Chief Quartermaster, Louisville, Ky.:

Colonel L. B. Parsons left here last night for Louisville, to take general direction of the transportation of Major-General Schofield's corps from the Tennessee River to Chesapeake Bay, just ordered to Lieutenant-General Grant. The movement will be made as far as possible by boats from Easport. If the state of navigation will allow, the troops will not be debarked till they reach Parkersburg; but if necessary, they will take the railroad, eighter at Cairo, Evansville, Jeffersonville, or Cincinnati. Colonel Parsons cannot reach Louisville before Friday night; meanwhile please open any dispatches that may be addressed to him, and make all such arrangements respective steam-boats as, in your judgment, will expeidte and facilitate the movement. The troops only you be moved, leaving their transportation behind.

C. A. DANA,

Assistant Secretary of War.

22.] LOUISVILLE, January 13, 1865.

General J. L. DONALDSON,

Nashville:

General Schofield's corps is ordred East. Instruct all boats returning from Nashville to go to Paducah, and there wait further orders. Let me know how many steamers you can send from Nashville within two days. Answer immediately. What is the strength of General Schofield's corps?

ROBERT ALLEN,

Brigadier-General.

23.] NASHVILLE, January 12 [14?], 1865.

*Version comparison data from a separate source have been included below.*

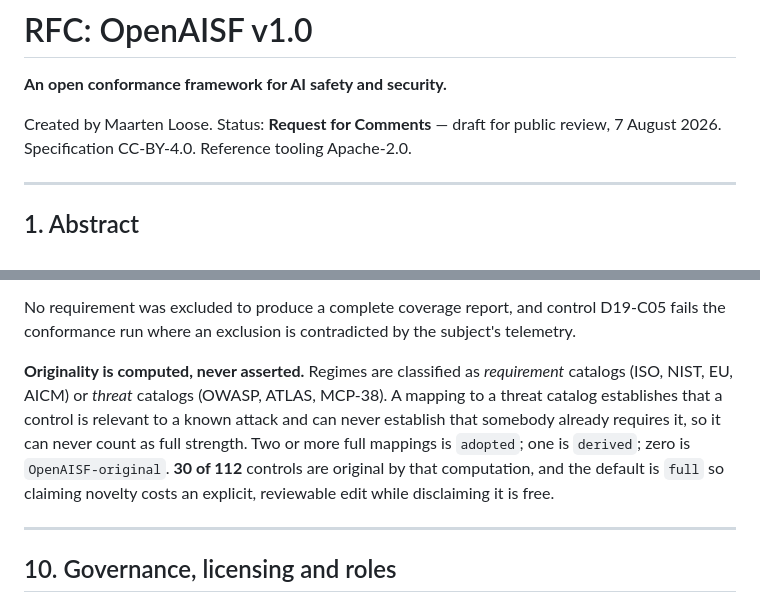
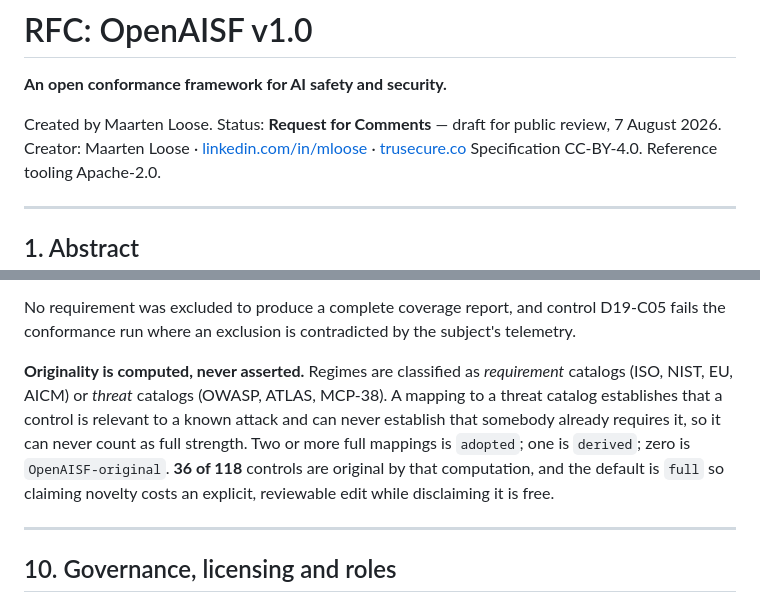
Before and after one commit to OpenAISF-org/openaisf, a Markdown page: rfc/RFC-OpenAISF-v1.0.md, 2 parts joined by grey strips. Drawn GitHub-style.

```diff
--- a/rfc/RFC-OpenAISF-v1.0.md
+++ b/rfc/RFC-OpenAISF-v1.0.md
@@ -4,6 +4,7 @@
 
 Created by Maarten Loose.
 Status: **Request for Comments** — draft for public review, 7 August 2026.
+Creator: Maarten Loose · [linkedin.com/in/mloose](https://www.linkedin.com/in/mloose/) · [trusecure.co](https://www.trusecure.co)
 Specification CC-BY-4.0. Reference tooling Apache-2.0.
 
 ---
@@ -190,7 +235,7 @@ The 133 exclusions are the framework's most consequential judgement and are the
 
 No requirement was excluded to produce a complete coverage report, and control D19-C05 fails the conformance run where an exclusion is contradicted by the subject's telemetry.
 
-**Originality is computed, never asserted.** Regimes are classified as *requirement* catalogs (ISO, NIST, EU, AICM) or *threat* catalogs (OWASP, ATLAS, MCP-38). A mapping to a threat catalog establishes that a control is relevant to a known attack and can never establish that somebody already requires it, so it can never count as full strength. Two or more full mappings is `adopted`; one is `derived`; zero is `OpenAISF-original`. **30 of 112** controls are original by that computation, and the default is `full` so claiming novelty costs an explicit, reviewable edit while disclaiming it is free.
+**Originality is computed, never asserted.** Regimes are classified as *requirement* catalogs (ISO, NIST, EU, AICM) or *threat* catalogs (OWASP, ATLAS, MCP-38). A mapping to a threat catalog establishes that a control is relevant to a known attack and can never establish that somebody already requires it, so it can never count as full strength. Two or more full mappings is `adopted`; one is `derived`; zero is `OpenAISF-original`. **36 of 118** controls are original by that computation, and the default is `full` so claiming novelty costs an explicit, reviewable edit while disclaiming it is free.
 
 ---
 
```
Also changed, not shown: other parts of rfc/RFC-OpenAISF-v1.0.md (+49 -5 lines).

Brigadier-General ALLEN:

Telegram of 12. 40 received. I am not positive as to the strength of Major-General Schofield's command, but suppose it is about 15,000 men. No means of knowing any more certainly here. There are but two steamers at Nashville, and they are now loading for Eastport. Everything else gone to Eastport since changed to that base, and nothing returned here. Have sent twenty-six steamers from here in all and none have yet returned, except my dispatch boats, which are not included in the above. All of them ought to be either at Eastport